Assigned task:
When you answer, restate the entries below without altering anything.

- Opening Delimiter -

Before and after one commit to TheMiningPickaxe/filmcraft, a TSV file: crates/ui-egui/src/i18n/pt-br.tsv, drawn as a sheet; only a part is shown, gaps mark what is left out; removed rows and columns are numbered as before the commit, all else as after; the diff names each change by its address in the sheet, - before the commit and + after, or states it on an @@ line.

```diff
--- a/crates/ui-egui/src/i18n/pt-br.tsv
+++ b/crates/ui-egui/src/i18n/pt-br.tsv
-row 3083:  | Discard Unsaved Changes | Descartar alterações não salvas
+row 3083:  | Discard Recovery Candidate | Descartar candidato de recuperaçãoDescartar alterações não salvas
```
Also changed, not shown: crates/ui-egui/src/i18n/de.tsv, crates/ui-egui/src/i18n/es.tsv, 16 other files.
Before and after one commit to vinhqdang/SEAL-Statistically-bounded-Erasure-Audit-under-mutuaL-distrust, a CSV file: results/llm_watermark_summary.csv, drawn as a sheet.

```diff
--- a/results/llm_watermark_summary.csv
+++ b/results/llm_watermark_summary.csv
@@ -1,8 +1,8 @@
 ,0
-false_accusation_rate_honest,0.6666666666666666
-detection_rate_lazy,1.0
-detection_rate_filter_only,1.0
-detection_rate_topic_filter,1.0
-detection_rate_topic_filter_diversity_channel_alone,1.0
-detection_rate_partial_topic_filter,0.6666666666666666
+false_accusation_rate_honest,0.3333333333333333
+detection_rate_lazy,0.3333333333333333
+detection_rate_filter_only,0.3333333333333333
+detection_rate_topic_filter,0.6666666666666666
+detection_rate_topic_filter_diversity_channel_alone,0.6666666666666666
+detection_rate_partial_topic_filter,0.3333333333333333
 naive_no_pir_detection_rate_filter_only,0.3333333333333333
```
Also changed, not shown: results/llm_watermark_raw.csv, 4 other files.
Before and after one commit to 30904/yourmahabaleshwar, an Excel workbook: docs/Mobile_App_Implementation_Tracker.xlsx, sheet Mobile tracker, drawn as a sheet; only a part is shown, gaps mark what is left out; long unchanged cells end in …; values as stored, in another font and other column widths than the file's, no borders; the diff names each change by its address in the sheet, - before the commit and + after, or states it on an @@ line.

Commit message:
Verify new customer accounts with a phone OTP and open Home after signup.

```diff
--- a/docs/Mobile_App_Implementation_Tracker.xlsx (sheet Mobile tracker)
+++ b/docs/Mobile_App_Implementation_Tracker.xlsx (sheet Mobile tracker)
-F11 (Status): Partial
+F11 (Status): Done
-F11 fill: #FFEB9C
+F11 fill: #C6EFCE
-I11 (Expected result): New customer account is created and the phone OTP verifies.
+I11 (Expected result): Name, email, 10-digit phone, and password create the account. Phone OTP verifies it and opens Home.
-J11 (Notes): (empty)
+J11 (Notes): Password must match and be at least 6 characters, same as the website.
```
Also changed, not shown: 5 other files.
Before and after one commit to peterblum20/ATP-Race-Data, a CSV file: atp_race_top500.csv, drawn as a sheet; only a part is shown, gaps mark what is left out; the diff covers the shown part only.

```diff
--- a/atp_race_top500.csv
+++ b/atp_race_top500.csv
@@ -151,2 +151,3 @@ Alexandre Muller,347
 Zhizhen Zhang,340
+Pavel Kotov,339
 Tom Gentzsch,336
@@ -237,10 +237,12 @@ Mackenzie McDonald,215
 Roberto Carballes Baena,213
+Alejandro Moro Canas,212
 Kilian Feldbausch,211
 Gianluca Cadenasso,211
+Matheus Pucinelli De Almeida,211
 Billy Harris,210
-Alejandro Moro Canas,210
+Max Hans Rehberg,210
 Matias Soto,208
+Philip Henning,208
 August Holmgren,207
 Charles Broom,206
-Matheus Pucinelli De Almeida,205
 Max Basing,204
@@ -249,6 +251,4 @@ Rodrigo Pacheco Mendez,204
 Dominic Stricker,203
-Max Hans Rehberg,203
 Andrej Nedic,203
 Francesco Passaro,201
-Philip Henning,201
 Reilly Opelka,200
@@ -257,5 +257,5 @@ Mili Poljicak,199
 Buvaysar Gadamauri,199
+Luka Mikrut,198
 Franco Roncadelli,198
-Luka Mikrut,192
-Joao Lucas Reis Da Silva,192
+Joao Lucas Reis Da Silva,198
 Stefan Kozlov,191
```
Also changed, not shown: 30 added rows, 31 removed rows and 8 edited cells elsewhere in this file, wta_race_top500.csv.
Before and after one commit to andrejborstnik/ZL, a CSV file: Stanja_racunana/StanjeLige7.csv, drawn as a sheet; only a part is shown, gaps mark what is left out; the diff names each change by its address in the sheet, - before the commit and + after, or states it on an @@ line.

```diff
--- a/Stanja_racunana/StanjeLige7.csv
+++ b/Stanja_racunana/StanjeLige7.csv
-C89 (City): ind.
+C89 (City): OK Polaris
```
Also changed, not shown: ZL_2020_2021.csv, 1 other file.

- Closing Delimiter -

Task output:
Before and after one commit to TheMiningPickaxe/filmcraft, a TSV file: crates/ui-egui/src/i18n/pt-br.tsv, drawn as a sheet; only a part is shown, gaps mark what is left out; removed rows and columns are numbered as before the commit, all else as after; the diff names each change by its address in the sheet, - before the commit and + after, or states it on an @@ line.

```diff
--- a/crates/ui-egui/src/i18n/pt-br.tsv
+++ b/crates/ui-egui/src/i18n/pt-br.tsv
-row 3083:  | Discard Unsaved Changes | Descartar alterações não salvas
+row 3083:  | Discard Recovery Candidate | Descartar candidato de recuperaçãoDescartar alterações não salvas
```
Also changed, not shown: crates/ui-egui/src/i18n/de.tsv, crates/ui-egui/src/i18n/es.tsv, 16 other files.
Before and after one commit to vinhqdang/SEAL-Statistically-bounded-Erasure-Audit-under-mutuaL-distrust, a CSV file: results/llm_watermark_summary.csv, drawn as a sheet.

```diff
--- a/results/llm_watermark_summary.csv
+++ b/results/llm_watermark_summary.csv
@@ -1,8 +1,8 @@
 ,0
-false_accusation_rate_honest,0.6666666666666666
-detection_rate_lazy,1.0
-detection_rate_filter_only,1.0
-detection_rate_topic_filter,1.0
-detection_rate_topic_filter_diversity_channel_alone,1.0
-detection_rate_partial_topic_filter,0.6666666666666666
+false_accusation_rate_honest,0.3333333333333333
+detection_rate_lazy,0.3333333333333333
+detection_rate_filter_only,0.3333333333333333
+detection_rate_topic_filter,0.6666666666666666
+detection_rate_topic_filter_diversity_channel_alone,0.6666666666666666
+detection_rate_partial_topic_filter,0.3333333333333333
 naive_no_pir_detection_rate_filter_only,0.3333333333333333
```
Also changed, not shown: results/llm_watermark_raw.csv, 4 other files.
Before and after one commit to 30904/yourmahabaleshwar, an Excel workbook: docs/Mobile_App_Implementation_Tracker.xlsx, sheet Mobile tracker, drawn as a sheet; only a part is shown, gaps mark what is left out; long unchanged cells end in …; values as stored, in another font and other column widths than the file's, no borders; the diff names each change by its address in the sheet, - before the commit and + after, or states it on an @@ line.

Commit message:
Verify new customer accounts with a phone OTP and open Home after signup.

```diff
--- a/docs/Mobile_App_Implementation_Tracker.xlsx (sheet Mobile tracker)
+++ b/docs/Mobile_App_Implementation_Tracker.xlsx (sheet Mobile tracker)
-F11 (Status): Partial
+F11 (Status): Done
-F11 fill: #FFEB9C
+F11 fill: #C6EFCE
-I11 (Expected result): New customer account is created and the phone OTP verifies.
+I11 (Expected result): Name, email, 10-digit phone, and password create the account. Phone OTP verifies it and opens Home.
-J11 (Notes): (empty)
+J11 (Notes): Password must match and be at least 6 characters, same as the website.
```
Also changed, not shown: 5 other files.
Before and after one commit to peterblum20/ATP-Race-Data, a CSV file: atp_race_top500.csv, drawn as a sheet; only a part is shown, gaps mark what is left out; the diff covers the shown part only.

```diff
--- a/atp_race_top500.csv
+++ b/atp_race_top500.csv
@@ -151,2 +151,3 @@ Alexandre Muller,347
 Zhizhen Zhang,340
+Pavel Kotov,339
 Tom Gentzsch,336
@@ -237,10 +237,12 @@ Mackenzie McDonald,215
 Roberto Carballes Baena,213
+Alejandro Moro Canas,212
 Kilian Feldbausch,211
 Gianluca Cadenasso,211
+Matheus Pucinelli De Almeida,211
 Billy Harris,210
-Alejandro Moro Canas,210
+Max Hans Rehberg,210
 Matias Soto,208
+Philip Henning,208
 August Holmgren,207
 Charles Broom,206
-Matheus Pucinelli De Almeida,205
 Max Basing,204
@@ -249,6 +251,4 @@ Rodrigo Pacheco Mendez,204
 Dominic Stricker,203
-Max Hans Rehberg,203
 Andrej Nedic,203
 Francesco Passaro,201
-Philip Henning,201
 Reilly Opelka,200
@@ -257,5 +257,5 @@ Mili Poljicak,199
 Buvaysar Gadamauri,199
+Luka Mikrut,198
 Franco Roncadelli,198
-Luka Mikrut,192
-Joao Lucas Reis Da Silva,192
+Joao Lucas Reis Da Silva,198
 Stefan Kozlov,191
```
Also changed, not shown: 30 added rows, 31 removed rows and 8 edited cells elsewhere in this file, wta_race_top500.csv.
Before and after one commit to andrejborstnik/ZL, a CSV file: Stanja_racunana/StanjeLige7.csv, drawn as a sheet; only a part is shown, gaps mark what is left out; the diff names each change by its address in the sheet, - before the commit and + after, or states it on an @@ line.

```diff
--- a/Stanja_racunana/StanjeLige7.csv
+++ b/Stanja_racunana/StanjeLige7.csv
-C89 (City): ind.
+C89 (City): OK Polaris
```
Also changed, not shown: ZL_2020_2021.csv, 1 other file.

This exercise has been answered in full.